Hi Sheeny, this is an interesting thread and one close to my heart having some raspberry pi seismometers and a home built meteor cam based on the GMN ones.
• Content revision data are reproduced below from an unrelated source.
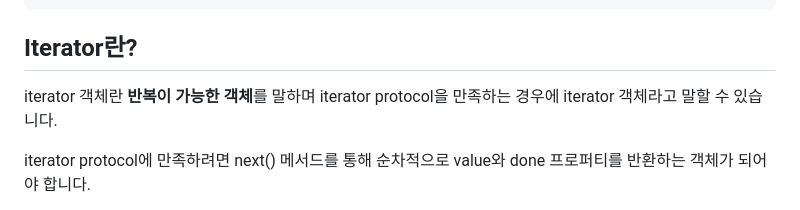
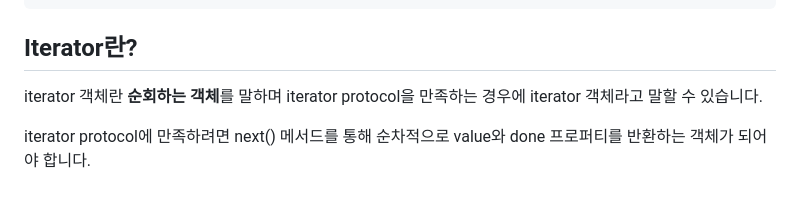
Before and after one commit to jiwooproity/javascript-document, a Markdown page: iterators/README.md, the part around the change. Rendered like a GitHub page.

Commit message:
Fix: README interator 설명 수정

```diff
--- a/iterators/README.md
+++ b/iterators/README.md
@@ -37,7 +37,7 @@ for (let n of iterable) {
 
 ## Iterator란?
 
-iterator 객체란 **반복이 가능한 객체**를 말하며 iterator protocol을 만족하는 경우에 iterator 객체라고 말할 수 있습니다.
+iterator 객체란 **순회하는 객체**를 말하며 iterator protocol을 만족하는 경우에 iterator 객체라고 말할 수 있습니다.
 
 iterator protocol에 만족하려면 next() 메서드를 통해 순차적으로 value와 done 프로퍼티를 반환하는 객체가 되어야 합니다.
 
```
Would be great to chat via email for more info.
My gmail is
grashie69@gmail.com
cheers graham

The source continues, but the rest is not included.